The world is close to counting two years of a pandemic, which have been accompanied by economic pandemonium. The fragility of the globally interconnected economies has been exposed in so many different ways, it is hard to list them exhaustively. Supply chain bottlenecks, micro-chip shortages, lumber shortage, labour shortage. And then came the sledgehammer: energy. The 2020 crash in energy demand, and oil in particular, saw a strong rebound in 2021, despite continued restrictions on movements and activity. Oil prices rose back up, from having been negative for the first time in 2020. However, it was not the oil price as such that caused havoc. Intermittent renewable energy suddenly failed in September in Europe. Prices roofed accordingly. Gas prices followed as back-up systems needed to be put into service. Then the cascade effects started. Industrial producers using natural gas as a primary input saw their costs rise above sales prices. They reduced activity. Electricity suppliers who play the game of selling long and buying short found themselves illiquid and then insolvent. Bankruptcies ensued and government stepped in, trying to salvage the situation. The European countries import significant quantities of natural gas, especially from Russia. Long term purchase contracts have gradually been replaced by short-term purchases. A belief that the market will always be ready to supply, at low prices that is, turned out to be an ill-founded fairy tale. Industrial markets do not work that way. More and more, the term underinvestment has come to the foreground. Energy companies, and advisory agencies, are pointing out that years of low(er) investment have eaten away the capacity of the industry to deliver the physical goods required by the economies. That is a very inconvenient truth. Investment in energy infrastructure takes years to put in place and then requires consistent upkeep. This is the more so in depleting resources, such as oil and gas.

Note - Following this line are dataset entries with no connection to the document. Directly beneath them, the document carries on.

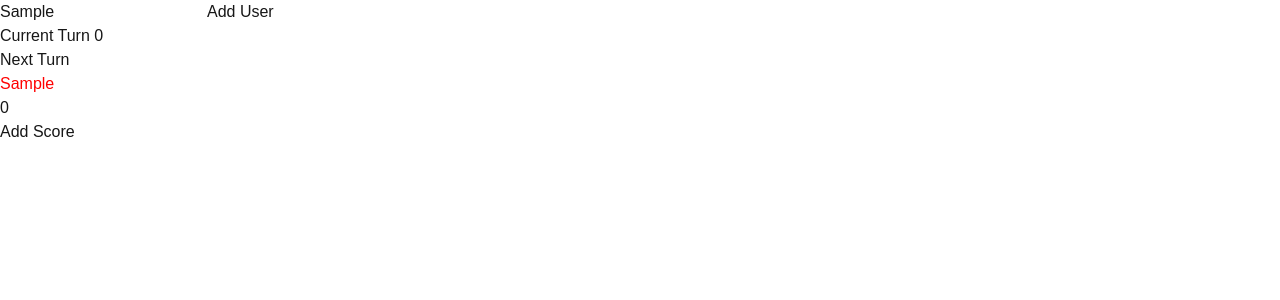
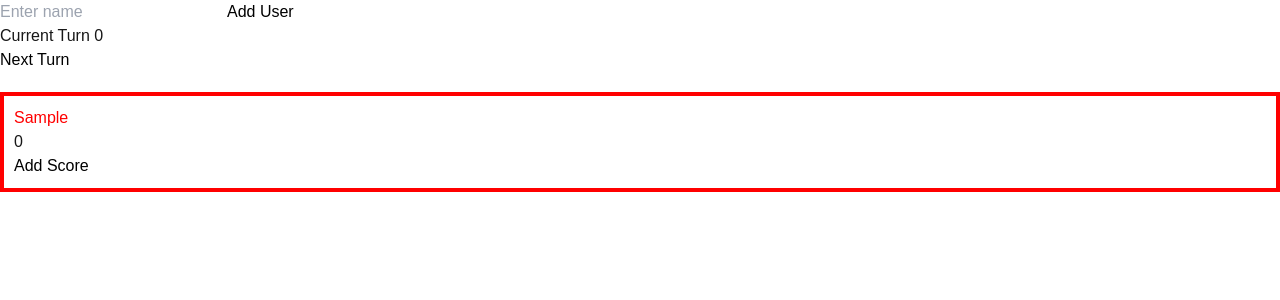
Before and after one commit to liftoffcreative-us/quiz_game, a Next.js app: page /context-test in a window 1280 px wide. Both pictures are taken after typing "Sample" into the empty fields and a click on the button "Add User". Shown: the top 300 px of the page. Built offline with nearby package versions, Linux system fonts and the light colour scheme.

Commit message:
updated ui for testing playersContext

```diff
--- a/app/context-test/testingComponent.jsx
+++ b/app/context-test/testingComponent.jsx
@@ -1,5 +1,5 @@
 "use client"
-import { useState, useEffect } from "react";
+import { useState } from "react";
 import { usePlayersState, usePlayersDispatch } from "../context/playersContext"
 
 const TestingComponent = () => {
@@ -12,6 +12,7 @@ const TestingComponent = () => {
         type: 'ADD_USER',
         payload: { name: name },
         });
+        setName(''); // reset input field after adding user
     };
 
     const addScore = (userId) => {
@@ -34,18 +35,20 @@ const TestingComponent = () => {
             value={name}
             onChange={(e) => setName(e.target.value)}
             placeholder="Enter name"
+            style={{ color: 'black', marginRight: '20px' }}
         />
-        <button onClick={addUser}>Add User</button>
+        <button style={{ background: 'white', color: 'black' }} onClick={addUser}>Add User</button>
         <p>Current Turn {currentTurn}</p>
-        <button onClick={nextTurn}>Next Turn</button>
+        <button onClick={nextTurn} style={{ background: 'white', color: 'black', marginBottom: '20px' }}>Next Turn</button>
 
         {Object.entries(players).map(([_key, player]) => (
-            <div key={player.playerId}>
+            <div key={player.playerId}
+            style={{ border: player.playerId === currentTurn ? '4px solid red' : '2px solid white', padding: '10px', marginBottom: '10px' }}>
                 <h1 style={{ color: player.playerId === currentTurn ? 'red' : 'white' }}>
                     {player.name}
                 </h1>
                 <p>{player.score}</p>
-                <button onClick={() => addScore(player.playerId)}>Add Score</button>
+                <button style={{ background: 'white', color: 'black' }} onClick={() => addScore(player.playerId)}>Add Score</button>
             </div>
         ))}
         </div>
```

The recent data out of the OPEC+ countries show that several of the member countries are unable to supply their quotas. That is not for want of will, but for lack of capacity to produce. And it is a sure sign that the supply side of the market is struggling and will require substantial amounts of money to invest and reverse the current trend. Another sign of things to come is Mexico’s intent to reduce and even stop exporting crude oil. Domestic use is preferred.
Energy is back on the agenda, so much is clear. The stakeholder and societal pressure in the Western countries to rapidly move away from fossil fuels are starting to back-fire. Companies are being confronted by legal pressure to decarbonise, regulatory obligations and shareholder activism. The consequences are that the cost of energy will go up, and its supply may rise slower than demand.
The German minister for climate announced in mid-January that the country will need to reduce its energy consumption by 25-30% by 2030 to meet its climate goals. This is not a marginal adjustment to the economy. The country has invested considerably in renewables and requires gas and imports of nuclear to offset the shortfalls.
Shortfalls, as experienced over the past months and now announced effectively for years to come, are accompanied by high and rising prices. Energy prices feed through into food as well, given the role of energy in producing food. Natural gas that goes into fertiliser, diesel to run the engines of the machinery.
Energy is the base component of the economy. Threshold levels of what the economy can bear to spend on energy are estimated at around 10% of GDP before the economy moves into recession. If the dark supply-demand balance materialises, the current level of around 9% of global GDP can rise much higher. That will be required to achieve demand destruction, clearing out the least productive use of energy and stimulating investment in new supply.
The analytics behind the dynamics of the energy market are found in cross-over domains of economics and natural sciences. Fossil fuels are finite, even though elastic. That is reality. The 2021 discovery data for oil show that only 1 in 5 barrels of oil consumed were replaced by new discoveries. This is the worst result since before 1950. The process of consuming more than the world discovers has been ongoing since 1991 and accelerated from 2010 onwards. 80% of what has been discovered since 1950 has been consumed. Resource depletion is real. And the price of the resource is reflecting the increasing difficulties of providing what is required. And what is required in the end is a function of price. People will change their preferences as their budgets get squeezed. Companies will adapt their production processes as their margins become compressed or turn negative. Governments will have to follow in multiple ways. Windfall tax revenues from fossil fuels fill state coffers, which then needs to be used to subsidise consumers who struggle to pay for their daily needs. That too is already happening, also in Europe. Subsidies to renewables may need to be increased to expand the installed capacity and decisions need to be made with what constitutes green power, as the baseload needs to be secured. Nuclear is back on the agenda. And with that development, governments face another issue. Greening the energy complex lowers the tax take from vices, as the CO2 emissions fall. That will need a clever solution to replace the revenues that will be missed.
In the meantime, the economy is under pressure and the dynamics may lead to markets and individuals reacting faster to prices than the government can conceive and put in place long term plans.
The world we live in is suddenly speeding up, where factors that were deemed resolved by careful planning are taking their own path into partly unknown directions. Most of the developments have been clear to see for those who wanted to look without a bias. The creative destruction that appears underway will lead to a new configuration of the economy which nobody can describe in detail. There are too many moving parts and actors with different motives, as there have always been. But the medium-term process can be sketched. The timing of the changes might be harder.